Jason later told Rock Springs Police Officer Amanda Buller that the couple had been playing with the gun when Lena started twirling it on her finger and it accidentally went off. Jason’s attorney, Joe Hampton, emphasized in his opening argument that his client’s story has never changed from the beginning.

Jenna’s Testimony

The Fletchers’ daughter, Jenna, testified that her mother had low self-esteem and often felt “worthless,” especially when she was drinking. She said Lena drank almost every day, and that in the past she had seen her mother put a gun to her head. Jenna also testified that “everything in my body” told her that Lena killed herself accidentally.

But during police interviews, transcripts show that Jenna admitted never seeing her mother play with guns. In re-direct, County Attorney Dan Erramouspe asked Jenna if her father ever said specifically whether her mother shot herself.

“We cry a lot, we pray a lot, but we don’t like to dwell on what happened to my mom,” Fischer answered.

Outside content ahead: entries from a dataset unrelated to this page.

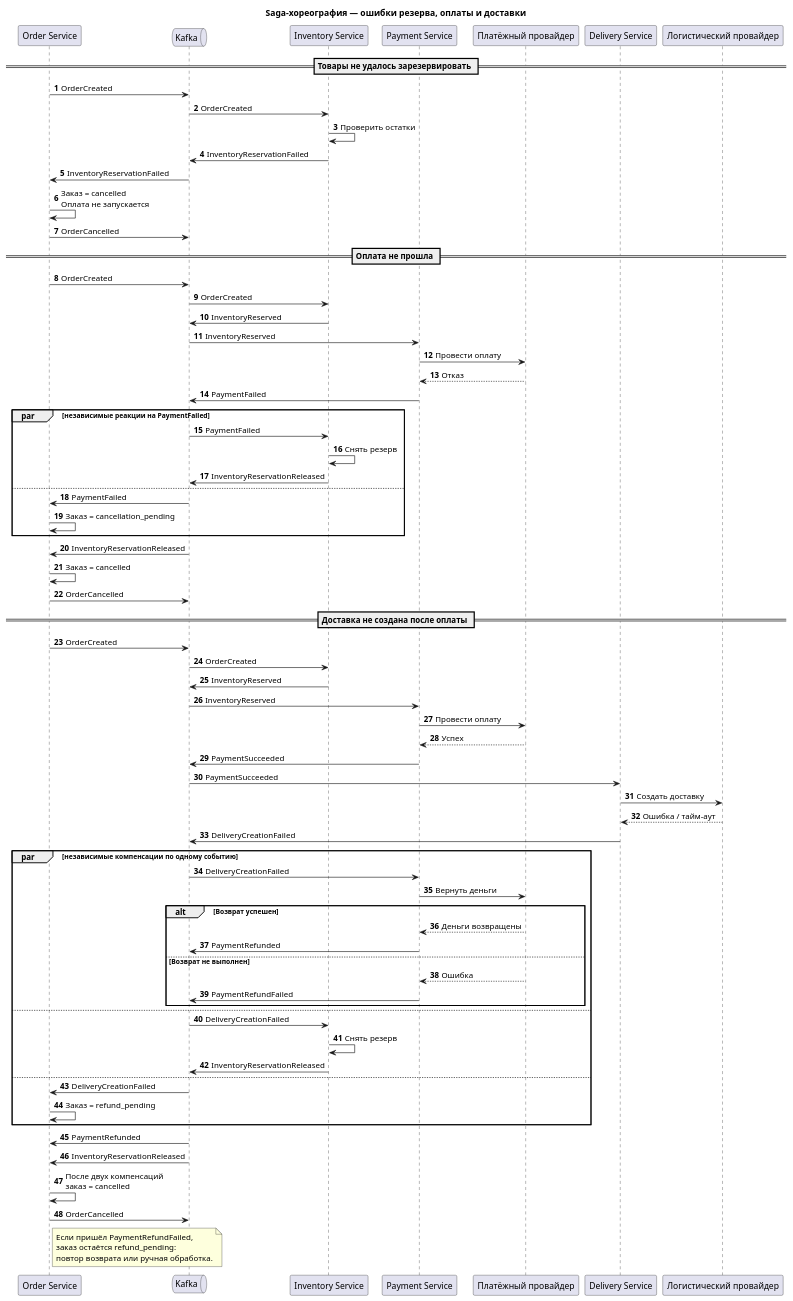
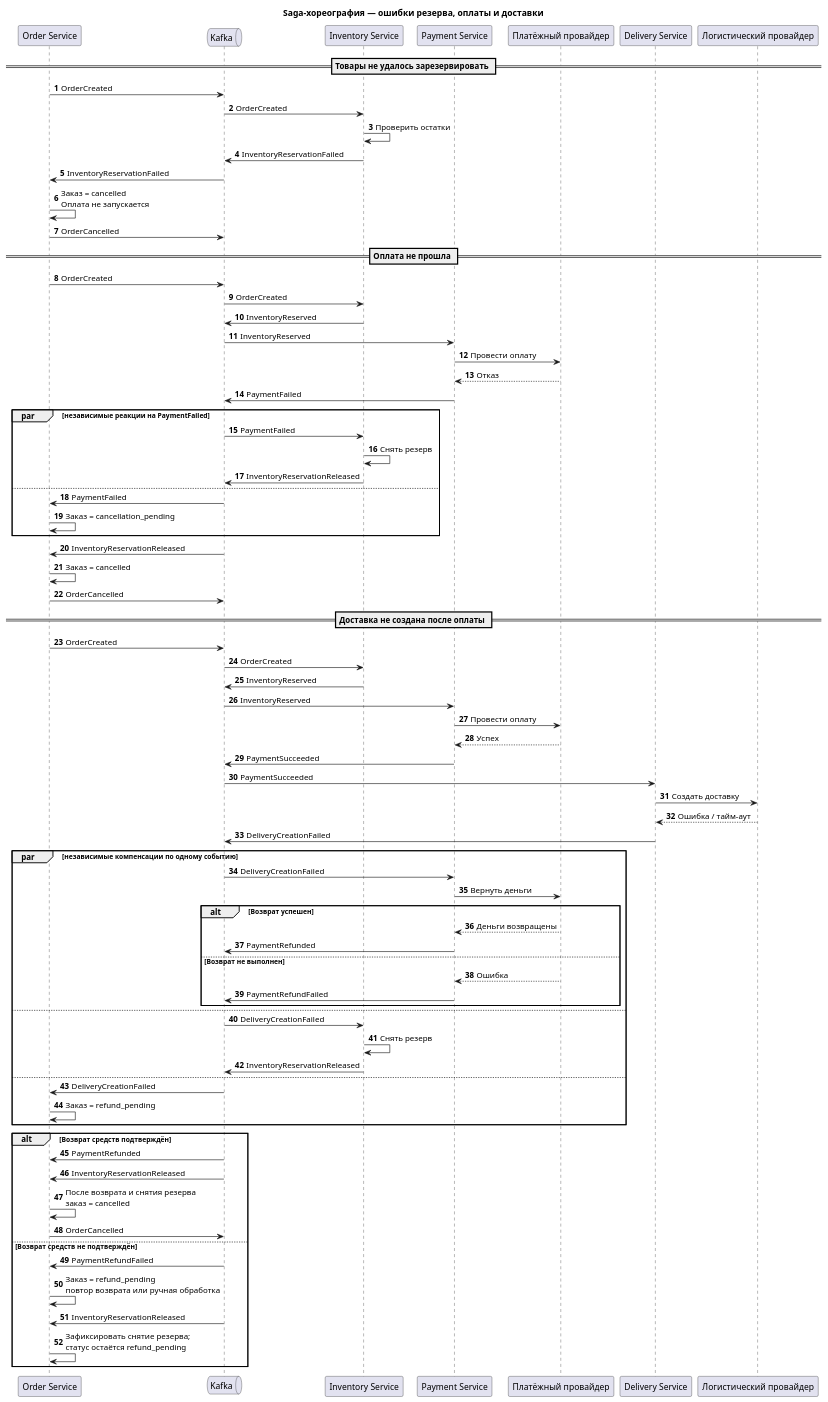
Before and after one commit to FFinn/MSA-3-NovaMarket-v1: the diagram in Task1/saga-failures.puml, drawn with PlantUML.

Commit message:
Finalize Task1/saga-failures.puml: align implementation with assignment requirements

```diff
--- a/Task1/saga-failures.puml
+++ b/Task1/saga-failures.puml
@@ -1,82 +1,83 @@
 @startuml
 title Saga-хореография — ошибки резерва, оплаты и доставки
 autonumber
 participant "Order Service" as O
 queue Kafka as K
 participant "Inventory Service" as I
 participant "Payment Service" as P
 participant "Платёжный провайдер" as PP
 participant "Delivery Service" as D
 participant "Логистический провайдер" as LP
 
 == Товары не удалось зарезервировать ==
 O -> K: OrderCreated
 K -> I: OrderCreated
 I -> I: Проверить остатки
 I -> K: InventoryReservationFailed
 K -> O: InventoryReservationFailed
 O -> O: Заказ = cancelled\nОплата не запускается
 O -> K: OrderCancelled
 
 == Оплата не прошла ==
 O -> K: OrderCreated
 K -> I: OrderCreated
 I -> K: InventoryReserved
 K -> P: InventoryReserved
 P -> PP: Провести оплату
 PP --> P: Отказ
 P -> K: PaymentFailed
 par независимые реакции на PaymentFailed
   K -> I: PaymentFailed
   I -> I: Снять резерв
   I -> K: InventoryReservationReleased
 else
   K -> O: PaymentFailed
   O -> O: Заказ = cancellation_pending
 end
 K -> O: InventoryReservationReleased
 O -> O: Заказ = cancelled
 O -> K: OrderCancelled
 
 == Доставка не создана после оплаты ==
 O -> K: OrderCreated
 K -> I: OrderCreated
 I -> K: InventoryReserved
 K -> P: InventoryReserved
 P -> PP: Провести оплату
 PP --> P: Успех
 P -> K: PaymentSucceeded
 K -> D: PaymentSucceeded
 D -> LP: Создать доставку
 LP --> D: Ошибка / тайм-аут
 D -> K: DeliveryCreationFailed
 
 par независимые компенсации по одному событию
   K -> P: DeliveryCreationFailed
   P -> PP: Вернуть деньги
   alt Возврат успешен
     PP --> P: Деньги возвращены
     P -> K: PaymentRefunded
   else Возврат не выполнен
     PP --> P: Ошибка
     P -> K: PaymentRefundFailed
   end
 else
   K -> I: DeliveryCreationFailed
   I -> I: Снять резерв
   I -> K: InventoryReservationReleased
 else
   K -> O: DeliveryCreationFailed
   O -> O: Заказ = refund_pending
 end
-K -> O: PaymentRefunded
-K -> O: InventoryReservationReleased
-O -> O: После двух компенсаций\nзаказ = cancelled
-O -> K: OrderCancelled
-
-note right of O
-Если пришёл PaymentRefundFailed,
-заказ остаётся refund_pending:
-повтор возврата или ручная обработка.
-end note
+alt Возврат средств подтверждён
+  K -> O: PaymentRefunded
+  K -> O: InventoryReservationReleased
+  O -> O: После возврата и снятия резерва\nзаказ = cancelled
+  O -> K: OrderCancelled
+else Возврат средств не подтверждён
+  K -> O: PaymentRefundFailed
+  O -> O: Заказ = refund_pending\nповтор возврата или ручная обработка
+  K -> O: InventoryReservationReleased
+  O -> O: Зафиксировать снятие резерва;\nстатус остаётся refund_pending
+end
 @enduml
```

Amanda Vazquez, Lena’s sister, testified that on the night of Lena’s death she spoke with Jason in the ambulance and he told her Lena was twirling the gun when it accidentally went off. But the next day she said Jason told her Lena tripped over a coffee table and accidentally shot herself. She also said Jason changed his story from one day to the next about how Lena’s body was positioned after the shooting.

“I was really confused about what he said and how he said it. I don’t know what happened to my sister. I don’t know how she died.”

Amanda Vazquez, Lena Fletcher’s sister

Vazquez said Jason was intoxicated on the night of the incident, but he spoke with her coherently in the ambulance. On a scale of one to 10, she said his inebriation level was “about a six.”

Sweetwater County Sheriff’s Detective Mike Klapel, who later interviewed Jason at the SCSO, testified that Jason said he felt guilty and wanted to be taken to jail. But in footage from the interview Jason also said he could never kill his wife.

“It seemed like he was searching for answers,” Klapel said.

The jury convened for the day just shortly before 5 p.m. The trial is expected to last the rest of the week.